Based on the data retrieved from the Wikileaks it appears that the conflict in Afghanistan has spread over time. The following series of images present frequency of attacks in Afghanistan from 2004 to 2009. Notice that in 2004 (the upper left corner), most attacks were concentrated along the Afghanistan-Pakistan border, which is home to the Pashtuns in Afghanistan. This would also make sense since most Afghan Taliban are ethnic Pushtuns.
However, as one moves from 2004 to 2009, one sees a dramatic spreading of attacks along Afghan border, even along the Western border with Iran. The distribution of attacks in 2009 (lower right corner) suggests both an increase in the number of attacks as well as spreading of the conflict to parts of Afghanistan that were immune to the violence earlier.

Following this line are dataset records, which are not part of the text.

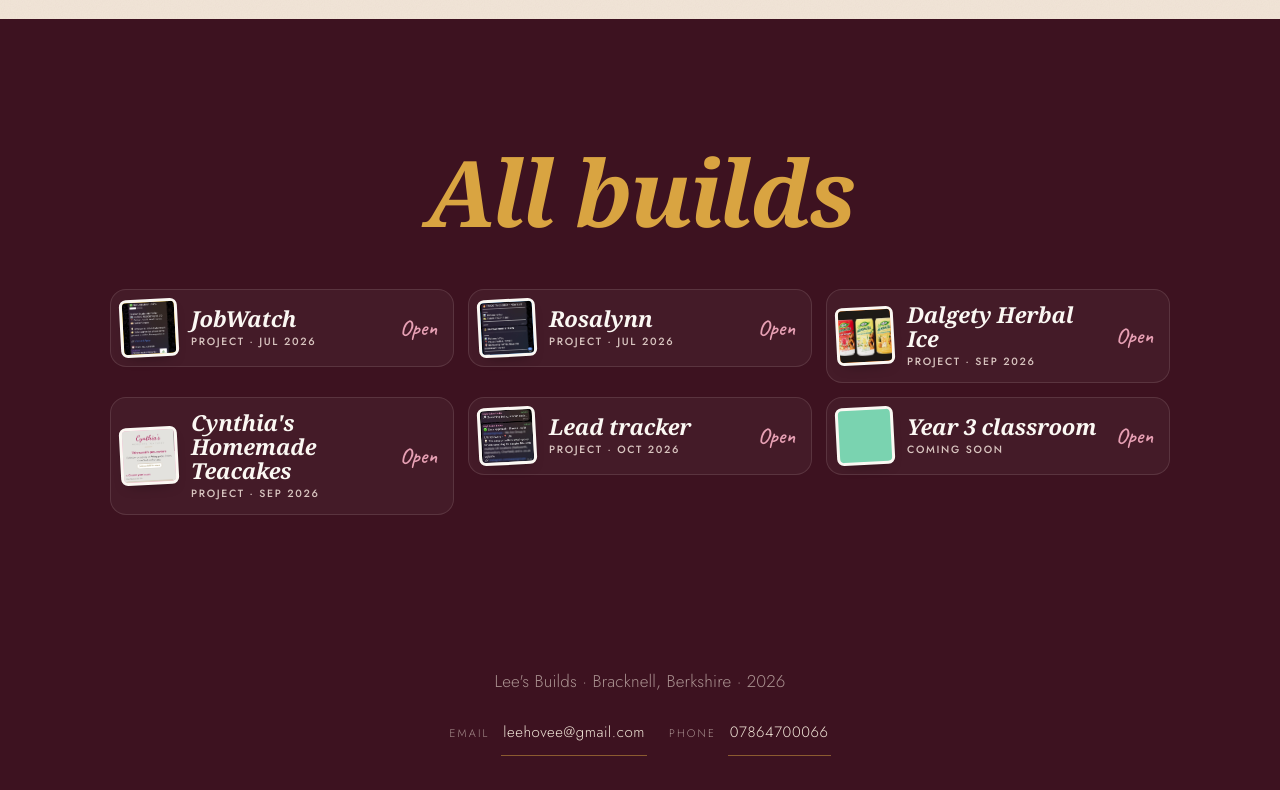
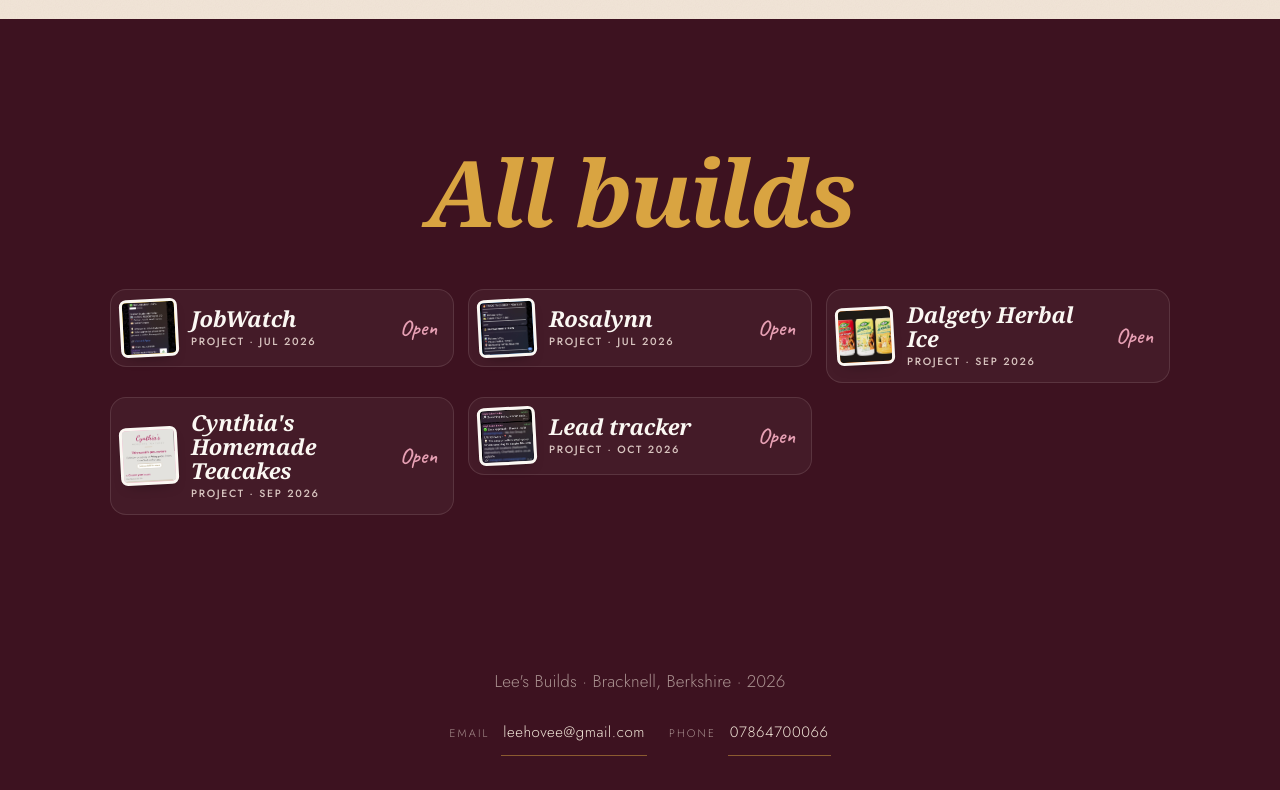
Before and after one commit to leehovee-collab/lee-builds-, a plain HTML site: page index.html in a window 1280 px wide. Shown: the part 2010-2800 px from the top of the page. Drawn offline with Linux system fonts and the light colour scheme; a web font is replaced by a local one.

Commit message:
Hide classroom, contact button, plain-English lines
Co-Authored-By: Claude Opus 5.5 <noreply@anthropic.com>

```diff
--- a/content.js
+++ b/content.js
@@ -55,6 +55,7 @@ window.CONTENT = {
       "These are some of the things I've built so far. If you like what you see, or you're just interested, my contact details are at the bottom."
     ],
     ps: "P.S. Tap the polaroids up top.",
+    contactButton: "Get in touch",   // the gold button under the bubble; it scrolls to the footer
 
     madeWith: ["Python", "Claude", "Railway", "GitHub", "Telegram", "three.js"],
 
@@ -73,18 +74,23 @@ window.CONTENT = {
      They appear in this order everywhere: the spinning ring,
      the list, and the "next build" buttons.
      id      = a short code name used in the web address. Don't change it.
-     colour  = the accent colour for that build's page.               */
+     colour  = the accent colour for that build's page.
+     show    = true or false. false hides the build everywhere (ring,
+               list, "next build" buttons and its link) without deleting it.
+     summary = the one plain-English line under the title.            */
   builds: [
 
     /* ===== 1. JOBWATCH ===== */
     {
       id: "jobwatch",
+      show: true,
       colour: "#F2C94C",
       name: "JobWatch",                       // full name (list, labels)
       shortName: "JobWatch",                   // handwritten caption on the polaroid
       listLine: "Project · Jul 2026",   // small line in the list
       kicker: "Project · Jul 2026",     // small label above the title
       title: "Job*Watch*",
+      summary: "It does the job hunting for you and only messages you about jobs worth applying for.",
       tags: ["Complete", "Telegram alerts", "5 people"],
       lede: "An automated job alert system that finds relevant roles, checks each one against her CV and sends only the strong matches to her phone.",
       cover: {
@@ -117,14 +123,16 @@ window.CONTENT = {
     /* ===== 2. ROSALYNN ===== */
     {
       id: "rosalynn",
+      show: true,
       colour: "#6FA8DC",
       name: "Rosalynn",
       shortName: "Rosalynn",
       listLine: "Project · Jul 2026",
       kicker: "Project · Jul 2026",
       title: "Rosa*lynn*",
-      tags: ["Testing phase", "EURUSD", "Runs 24/7"],
-      lede: "A rules-based trading bot that spots chart patterns, places and manages its own trades in MetaTrader 5, and messages me at every step.",
+      summary: "It watches the currency markets and places trades on its own when it spots a pattern it knows.",
+      tags: ["Testing phase", "Currency markets", "Runs 24/7"],
+      lede: "A trading bot that watches the currency markets for me, places its own trades and messages me at every step.",
       cover: {
         image: "images/rosalynn/thumb.jpg",
         alt: "Rosalynn alerts for a trade going live and a partial profit",
@@ -137,39 +145,39 @@ window.CONTENT = {
           alt: "Rosalynn pattern alert with trend bias, levels, pending order and invalidation rules",
           caption: "Pattern spotted",
           heading: "Spots the *pattern*",
-          text: "Rosalynn scans EURUSD for M tops and W bottoms and checks them against the bigger trend. When one appears it works out the whole trade: the pattern levels, entry, stop loss, a 1:2 take profit, the position size and the rules that would cancel it."
+          text: "It watches the euro to dollar price around the clock for two shapes that often come before the price turns, a double top (an M) and a double bottom (a W). When it finds one, it plans the whole trade for me: where to get in, where to get out if it goes wrong, where to take profit and how much to risk."
         },
         {
           image: "images/rosalynn/partial.jpg",
           alt: "Alerts showing the trade triggered and half the profit taken",
           caption: "Trade goes live",
           heading: "Manages the *trade*",
-          text: "It places the order itself, tells me the moment it goes live, takes half the profit at the first target and moves the stop on the rest to breakeven so the trade can't turn into a loss."
+          text: "It places the trade itself and tells me the moment it's live. Once it's made some profit, it banks half and moves the safety net up to where the trade started, so the rest can't end in a loss."
         },
         {
           image: "images/rosalynn/choppy.jpg",
           alt: "Alerts for a second partial in choppy conditions and a trailing stop move",
           caption: "Trailing the stop",
           heading: "Reads the *market*",
-          text: "After the first partial it keeps watching. If price starts going sideways it measures how choppy things are, takes a second partial, then keeps trailing the stop behind price."
+          text: "If the price starts drifting sideways instead of moving cleanly, it notices, banks a bit more profit, then keeps moving the safety net up behind the price."
         },
         {
           image: "images/rosalynn/cancel.jpg",
           alt: "Alert cancelling a pending order because price broke above the M top peak",
           caption: "Setup cancelled",
           heading: "Knows when to *walk away*",
-          text: "If a setup breaks before the order fills, like price pushing back above the M top's peak, it cancels the pending order and explains why."
+          text: "If the pattern falls apart before the trade starts, it cancels it and tells me why."
         },
         {
           image: "images/rosalynn/railway.jpg",
           alt: "Rosalynn shown online on Railway",
           caption: "Online on Railway",
           heading: "Runs *24/7*",
-          text: "It lives on Railway, so it stays online around the clock without my laptop being switched on."
+          text: "It lives online on Railway, so it keeps working around the clock without my laptop being switched on."
         }
       ],
-      brief: "Trade a tested pattern strategy consistently, without watching charts all day or making emotional calls.",
-      outcome: "**In the testing phase.** It runs on a demo account while I fine-tune the rules, with every trade logged to Google Sheets.",
+      brief: "Follow a tested trading strategy consistently, without staring at charts all day or making decisions on emotion.",
+      outcome: "**In the testing phase.** It's trading on a practice account while I fine-tune it, and every trade is logged in a spreadsheet.",
       madeWith: ["Python", "MetaApi", "MetaTrader 5", "Google Sheets", "Telegram", "Railway"]
     },
 
@@ -179,12 +187,14 @@ window.CONTENT = {
        "launched", "available" or "buy".                            */
     {
       id: "herbal",
+      show: true,
       colour: "#FF8A2B",
       name: "Dalgety Herbal Ice",
       shortName: "Herbal Ice",
       listLine: "Project · Sep 2026",
       kicker: "Project · Sep 2026",
       title: "Herbal *Ice*",
+      summary: "A design idea for what Dalgety's herbal teas could look like as a cold canned drink.",
       tags: ["Concept", "Can mock-ups", "5 flavours"],
       lede: "A branding concept and can mock-ups imagining a ready-to-drink iced herbal tea for Dalgety, designed as a range of five ginger flavours.",
       cover: {
@@ -216,12 +226,14 @@ window.CONTENT = {
     /* ===== 4. CYNTHIA'S HOMEMADE TEACAKES ===== */
     {
       id: "cynthia",
+      show: true,
       colour: "#F3B5CD",
       name: "Cynthia's Homemade Teacakes",
       shortName: "Cynthia's Teacakes",
       listLine: "Project · Sep 2026",
       kicker: "Project · Sep 2026",
       title: "Cynthia's *Teacakes*",
+      summary: "A simple website where people order and pay for Cynthia's weekly bakes.",
       tags: ["Live", "Pre-orders", "Telegram alerts"],
       lede: "A pre-order website for a home bakery selling weekly boxes of cinnamon rolls, cookies and traybakes.",
       cover: {
@@ -261,12 +273,14 @@ window.CONTENT = {
     /* ===== 5. LEAD TRACKER ===== */
     {
       id: "leads",
+      show: true,
       colour: "#F4F1EA",
       name: "Lead tracker",
       shortName: "Lead tracker",
       listLine: "Project · Oct 2026",
       kicker: "Project · Oct 2026",
       title: "Lead *tracker*",
+      summary: "It finds people on Instagram selling high-ticket courses, so he knows who to get in touch with.",
       tags: ["Complete", "Runs daily", "Telegram alerts"],
       lede: "A prospecting bot that tracks down leads on Instagram every day: creators in the fitness, AI and trading space with high-ticket courses and programmes that he could sell for.",
       cover: {
@@ -307,12 +321,14 @@ window.CONTENT = {
        on the polaroid and the build page automatically.            */
     {
       id: "classroom",
+      show: false,     // switch to true when the classroom is built
       colour: "#7AD3B0",
       name: "Year 3 classroom",
       shortName: "Year 3 classroom",
       listLine: "Coming soon",
       kicker: "Project · Oct 2026",
       title: "Year 3 *classroom*",
+      summary: "",
       tags: ["Coming soon", "Interactive", "For a Year 3 class"],
       lede: "An interactive classroom built from photos of the real room, where each child's seat opens a world of their own. The full write-up lands here once it's finished.",
       cover: {
--- a/css/style.css
+++ b/css/style.css
@@ -146,6 +146,11 @@ h1,h2,h3,h4,p,ul,figure{margin:0}
 .bubble .hi em{color:var(--raspberry)}
 .bubble p{margin:0 0 14px;font-size:17px;line-height:1.8;color:var(--wine-ink);max-width:50ch}
 .bubble .ps{font-family:var(--f-hand);font-weight:600;font-size:25px;line-height:1.2;color:var(--raspberry);margin:10px 0 0}
+.cta{display:inline-flex;align-items:center;justify-content:center;min-height:48px;margin-top:22px;padding:0 26px;border-radius:999px;background:var(--gold);color:var(--wine);font-weight:500;font-size:12px;letter-spacing:.2em;text-transform:uppercase;text-decoration:none;box-shadow:0 8px 18px -10px rgba(61,18,32,.6);transition:transform .2s,box-shadow .2s}
+.cta:hover{transform:translateY(-2px);box-shadow:0 12px 22px -10px rgba(61,18,32,.6)}
+.cta:focus-visible{outline:3px solid var(--wine);outline-offset:3px}
+.cta[hidden]{display:none}
+footer:focus{outline:none}
 .about-row{display:grid;grid-template-columns:minmax(0,1fr);gap:48px;align-items:center}
 
 /* "made with" stickers */
@@ -196,6 +201,7 @@ footer .contact a:focus-visible{outline:2px solid var(--gold);outline-offset:3px
 .d-top{padding-block:clamp(44px,9vw,96px) clamp(64px,10vw,112px);position:relative;overflow:hidden}
 .d-top .grid{display:grid;grid-template-columns:minmax(0,1fr);gap:56px;align-items:center}
 .kicker{color:var(--a);margin-bottom:14px}
+.summary{margin-top:18px;max-width:30ch;font-size:clamp(20px,5vw,24px);font-weight:400;line-height:1.45;color:var(--paper);text-wrap:pretty}
 .d-top h2{font-size:clamp(40px,11vw,72px);color:var(--paper)}
 .d-top h2 em{color:var(--a)}
 .stick{display:flex;flex-wrap:wrap;gap:10px;margin:26px 0 26px;list-style:none;padding:0}
--- a/js/orbit.js
+++ b/js/orbit.js
@@ -8,7 +8,7 @@
   'use strict';
   var C=window.CONTENT;
   var L=C.labels;
-  var BUILDS=C.builds;
+  var BUILDS=C.builds.filter(function(b){return b.show!==false});   // show:false hides a build everywhere
   var byId={};BUILDS.forEach(function(b){byId[b.id]=b});
   var reduce=matchMedia('(prefers-reduced-motion: reduce)');
 
@@ -75,6 +75,15 @@
   $('about-hi').innerHTML=rich(A.heading);
   $('about-text').innerHTML=A.paragraphs.map(function(p){return '<p>'+rich(p)+'</p>'}).join('');
   $('about-ps').textContent=A.ps;
+  var cta=$('about-cta');
+  if(A.contactButton&&(S.email||S.phone)){
+    cta.textContent=A.contactButton;
+    cta.addEventListener('click',function(e){
+      e.preventDefault();
+      $('footer').scrollIntoView({behavior:reduce.matches?'auto':'smooth',block:'end'});
+      $('footer').focus({preventScroll:true});
+    });
+  }else cta.hidden=true;
   $('about-made').innerHTML=madeWith(A.madeWith);
   $('cur-title').textContent=A.currentlyTitle;
   $('cur-list').innerHTML=A.currently.map(function(t){return '<li>'+esc(t)+'</li>'}).join('');
@@ -108,6 +117,7 @@
     var h='<section class="d-top" style="--a:'+esc(b.colour)+'"><div class="wrap grid"><div>'
       +'<p class="kicker label">'+esc(b.kicker)+'</p>'
       +'<h2 class="h-serif fit" id="d-title">'+rich(b.title)+'</h2>'
+      +(b.summary?'<p class="summary">'+rich(b.summary)+'</p>':'')
       +'<ul class="stick" aria-label="Tags">'+b.tags.map(function(t){return '<li>'+esc(t)+'</li>'}).join('')+'</ul>'
       +'<p class="lede">'+rich(b.lede)+'</p></div>'
       +'<figure class="bigpol"><span class="tape'+(i%2?' dots':'')+'"></span><span class="clip" aria-hidden="true"></span>'
```
Also changed, not shown: index.html (+6 -5 lines).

It will be interesting to see what the latest numbers suggest in the post-surge Afghanistan.
Another interesting sidebar on the maps presented below is that the data analysis and the generation of the maps was done using R, which is a freeware stats software enabling social scientists to paint pictures with data that was not possible earlier.
Click on the image below to see the original post and a larger version of the image.
The above graphic has been produced by Drew Conway, who is a PhD student in political science at New York University. Drew studies terrorism and armed conflict; using tools from mathematics and computer science to gain a deeper understanding of these phenomena.